Today was gorgeous, and I noticed while walking Gideon that there were pumpkins decorating the Higbee memorial at the park. I took a longer walk for myself (he can only go so far at a time, or at least, is only allowed to with his heart condition), and I took my sketching things over with me. In keeping with Inktober, I used walnut ink and Inktense pencils with only a bit of watercolor on top. At dinner I sketched a tiny flower in one of my smallest cream pitchers, found at a street market in Paris years ago. That kept me outside a little longer for Gideon to play. Now, however, I've painted and mailed calendars and sketched and done some business and scanned these in, so I'm going to collapse into the sofa with my book for the rest of the evening.
I had a ton of printing and scanning to do to turn preliminary images into WAMA for the show next year. I took a few days off Inktober, but mostly I have really enjoyed the reminder to sketch regularly and play with my dip pen and walnut ink (and a red marker for the pot). I'm also getting into a rhythm of having my materials next to my place at the island where I can sketch Gideon. I always used to draw Mr. Darcy on the couch, where he would settle in with me, but Gideon isn't as snuggly and prefers to be on his own on the floor. So this is where I get a good view of him when he's calm and sketchable.
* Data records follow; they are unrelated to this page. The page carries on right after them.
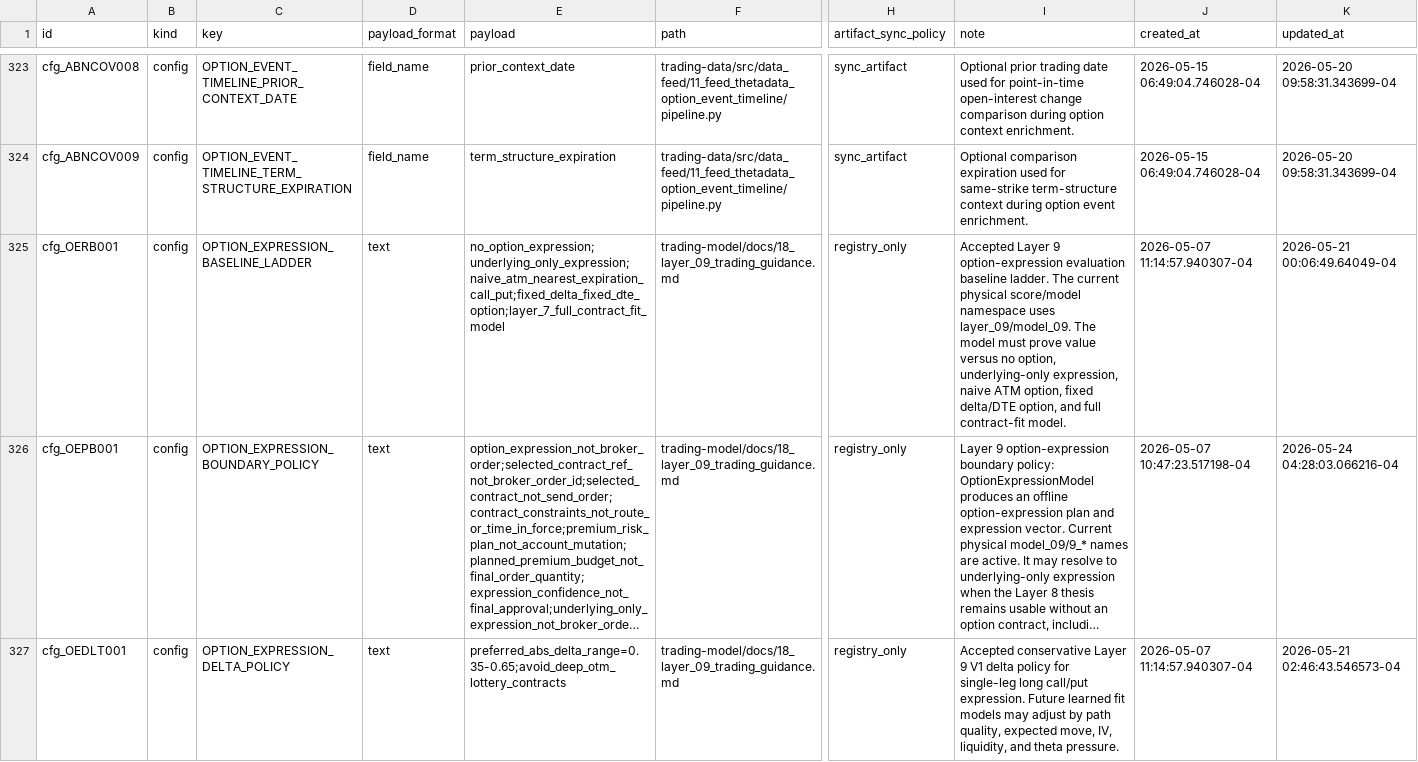
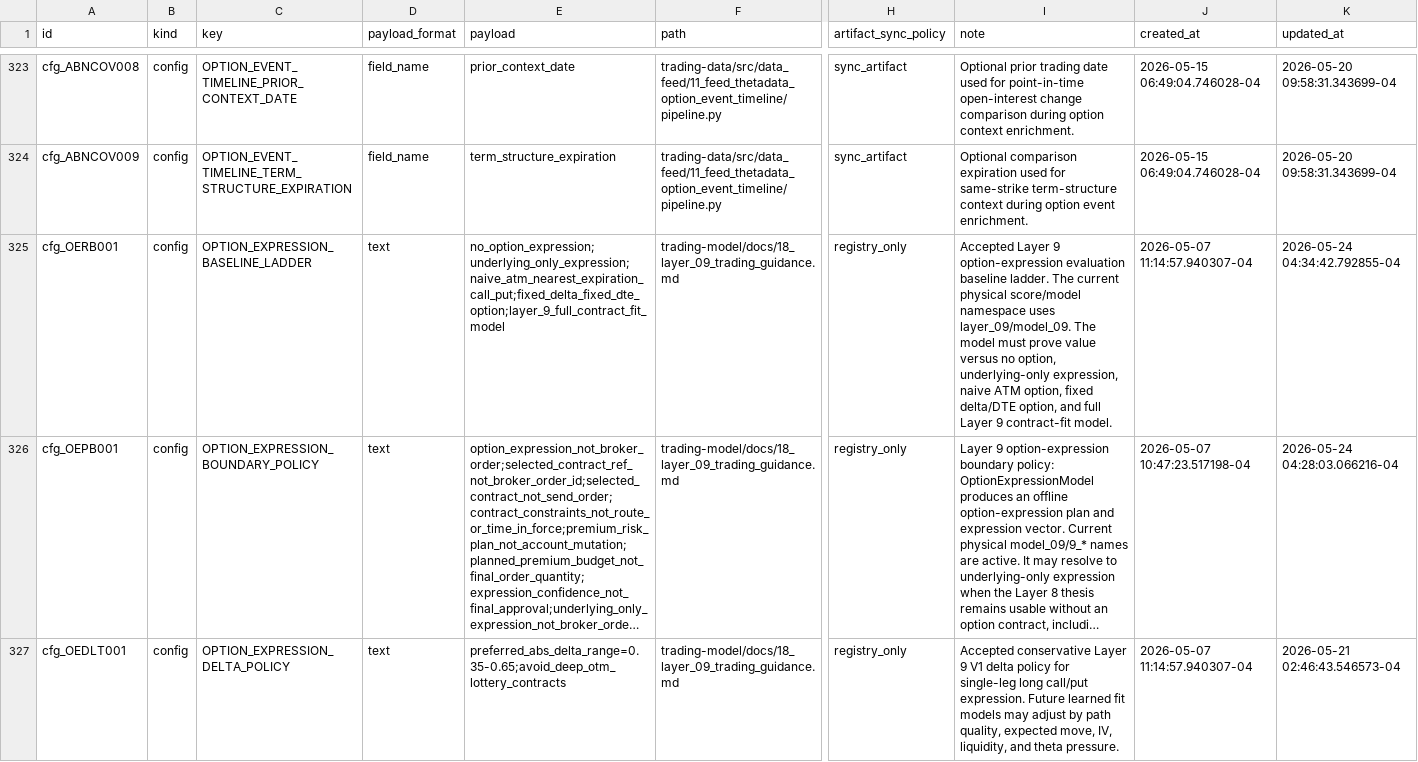
Before and after one commit to gilmore307/trading-manager, a CSV file: scripts/registry/current.csv, drawn as a sheet; only a part is shown, gaps mark what is left out; long unchanged cells end in …; the diff covers the shown part only; the diff names each change by its address in the sheet, - before the commit and + after, or states it on an @@ line.

Commit message:
Clean Layer 8 and 9 registry wording

```diff
--- a/scripts/registry/current.csv
+++ b/scripts/registry/current.csv
-E325 (payload): no_option_expression;underlying_only_expression;naive_atm_nearest_expiration_call_put;fixed_delta_fixed_dte_option;layer_7_full_contract_fit_model
+E325 (payload): no_option_expression;underlying_only_expression;naive_atm_nearest_expiration_call_put;fixed_delta_fixed_dte_option;layer_9_full_contract_fit_model
-I325 (note): …and full contract-fit model.
+I325 (note): …and full Layer 9 contract-fit model.
-K325 (updated_at): 2026-05-21 00:06:49.64049-04
+K325 (updated_at): 2026-05-24 04:34:42.792855-04
```
Also changed, not shown: 6 edited cells elsewhere in this file, 1 other file.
I also sketched my new enamel pot yesterday. After the deadline I've really enjoyed a few quiet days -- doing a little painting for my own pleasure, visits with friends, and cooking a pot of spaghetti gravy yesterday. My old soup pot was aluminum, and I've been looking at a replacement. This isn't one of the fancy brand name enamel ones, but it's a gorgeous cherry red and gets the job done. I was delighted to find it at Target last week.
Below is a sketch from a meeting about saving the Greensward. Again. I can't believe we're in round 43 of this. We met outside at the gorgeous old Memphis Heritage building, and I sketched it waiting for everyone to show up. I'd biked over and left extra time, not knowing exactly how long that would take. A sketchbook is always a good companion.
It's been an exciting week around here. I worked on a graphic essay about the zoo's land grab for Overton Park's Greensward, the one huge, escape-from-the-city meadow, several years ago. Then the zoo and city backed off, despite the council having handed them several acres of it, and plan to raze about 85 trees and raise the parking lot up level with the meadow so everyone is staring at car bumpers instead of trees and sky. Then, in an underhanded Friday 5pm news dump, they announced they're going ahead with construction anyway. So I updated this essay and sent it off to a couple of publications. They're both in the same publishing family and BOTH decided to use it. I was delighted. You can read the full essay at Memphis Magazine or the Memphis Flyer (our weekly paper).
I'm sad for the reason but delighted to see this essay in print. It was the first graphic essay I had worked on, and I really love the story telling mix of paint and text.
Martha Kelly is an artist and illustrator who lives and works in Memphis, Tennessee.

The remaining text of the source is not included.